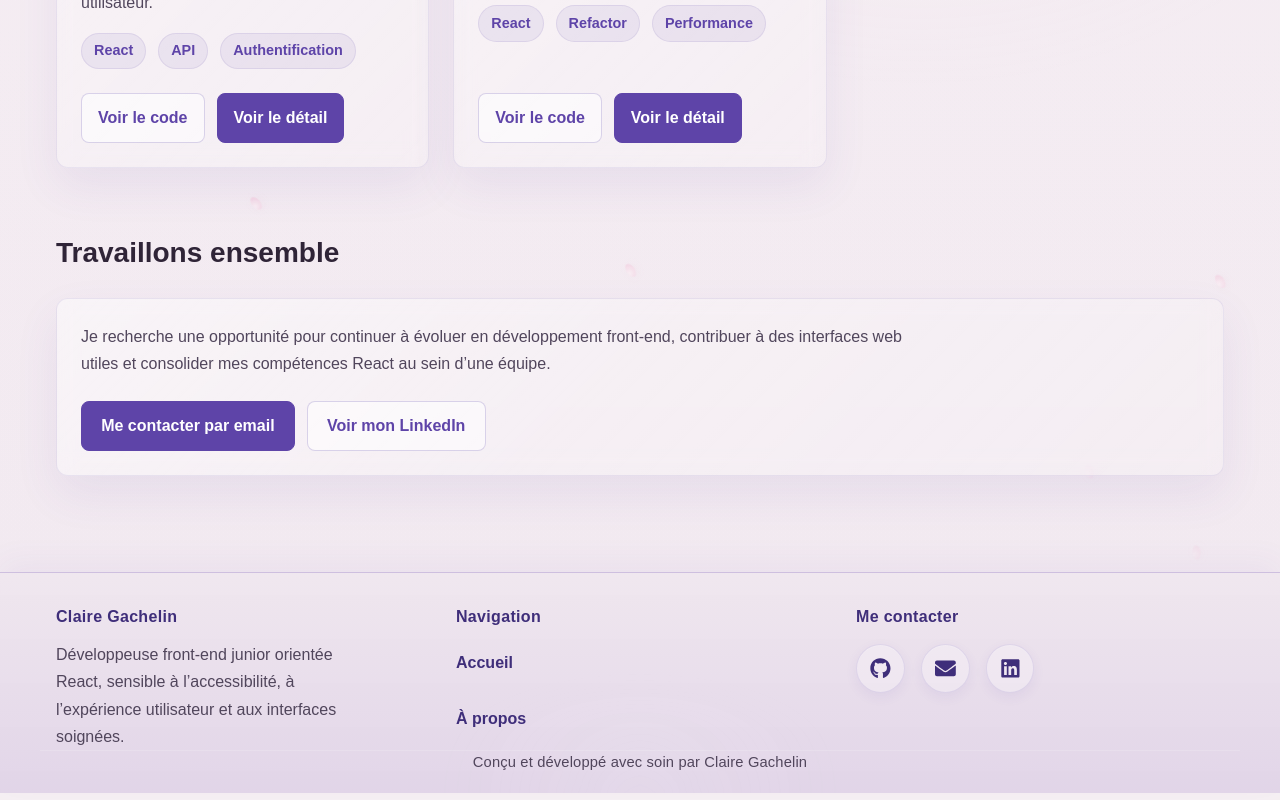
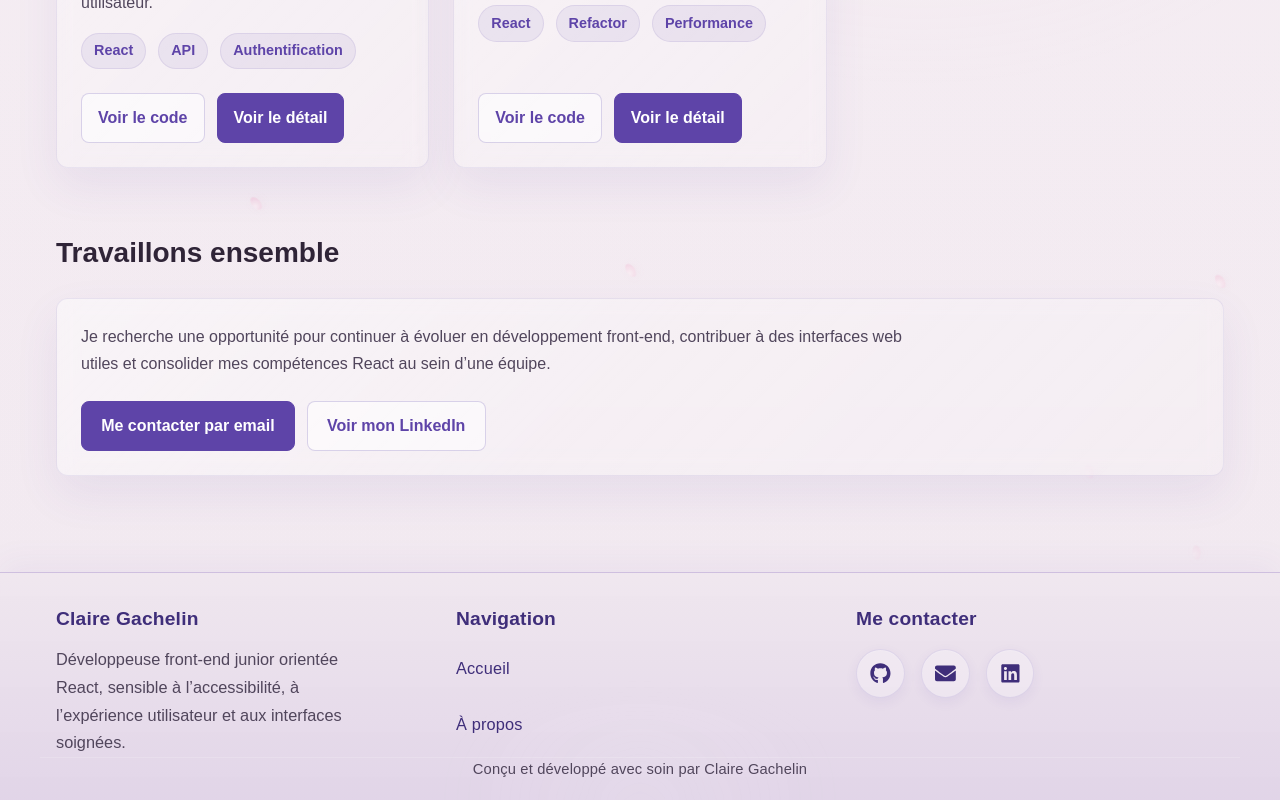
Before and after one commit to Ma-Eum/Portfolio-claire, a React (Vite) app: page / in a window 1280 px wide. Shown: the part 2318-3118 px from the top of the page. Built offline with nearby package versions, Linux system fonts and the light colour scheme.

Commit message:
style(footer): améliorer lisibilité et typographie

```diff
--- a/src/components/Footer/Footer.scss
+++ b/src/components/Footer/Footer.scss
@@ -51,8 +51,9 @@
 
 .site-footer__title {
   margin: 0;
+  font-size: 1.2rem;
   font-weight: 700;
-  letter-spacing: 0.02em;
+  letter-spacing: 0.01em;
   color: $color-primary-dark;
 }
 
@@ -60,6 +61,7 @@
   margin: 0;
   max-width: 34ch;
   line-height: 1.7;
+  font-size: 1.02rem;
   color: $color-text-secondary;
 }
 
@@ -89,7 +91,9 @@
   border: none;
   background: transparent;
   color: $color-primary-dark;
-  font-weight: 600;
+  font-size: 1.02rem;
+  font-weight: 500;
+  letter-spacing: 0.01em;
   text-decoration: none;
   transition:
     color 0.25s ease,
@@ -249,9 +253,14 @@
     gap: $spacing-md;
   }
 
+  .site-footer__title {
+    font-size: 1.1rem;
+  }
+
   .site-footer__text {
     max-width: none;
     line-height: 1.75;
+    font-size: 1rem;
   }
 
   .site-footer__list {
@@ -260,6 +269,7 @@
 
   .site-footer__list a {
     min-height: auto;
+    font-size: 1rem;
   }
 
   .site-footer__icons {
```
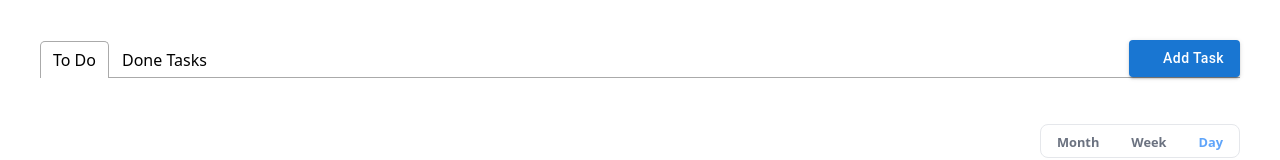
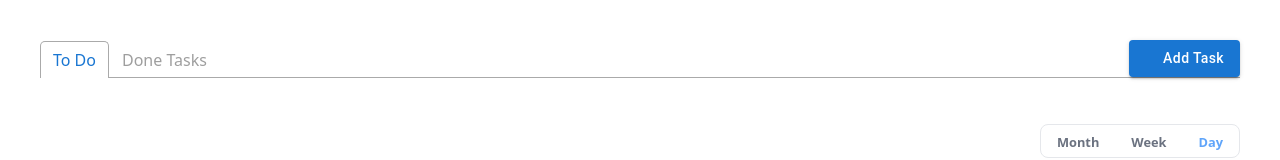
Before and after one commit to snaxite/todo, a React (Create React App) app: page / in a window 1280 px wide. Shown: the top 160 px of the page. Built offline with nearby package versions, Linux system fonts and the light colour scheme; some icons are missing.

Commit message:
better tabs

```diff
--- a/src/index.css
+++ b/src/index.css
@@ -0,0 +1,8 @@
+li.react-tabs__tab--selected {
+    color: #1976D2 !important;
+}
+
+li.react-tabs__tab {
+    font-weight: 500;
+    color      : #9E9E9E;
+}
```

______________________________

Determine the number of lines in the listing that hold the word "spacing". Nothing but that number is wanted.

**TASK RESPONSE**. 4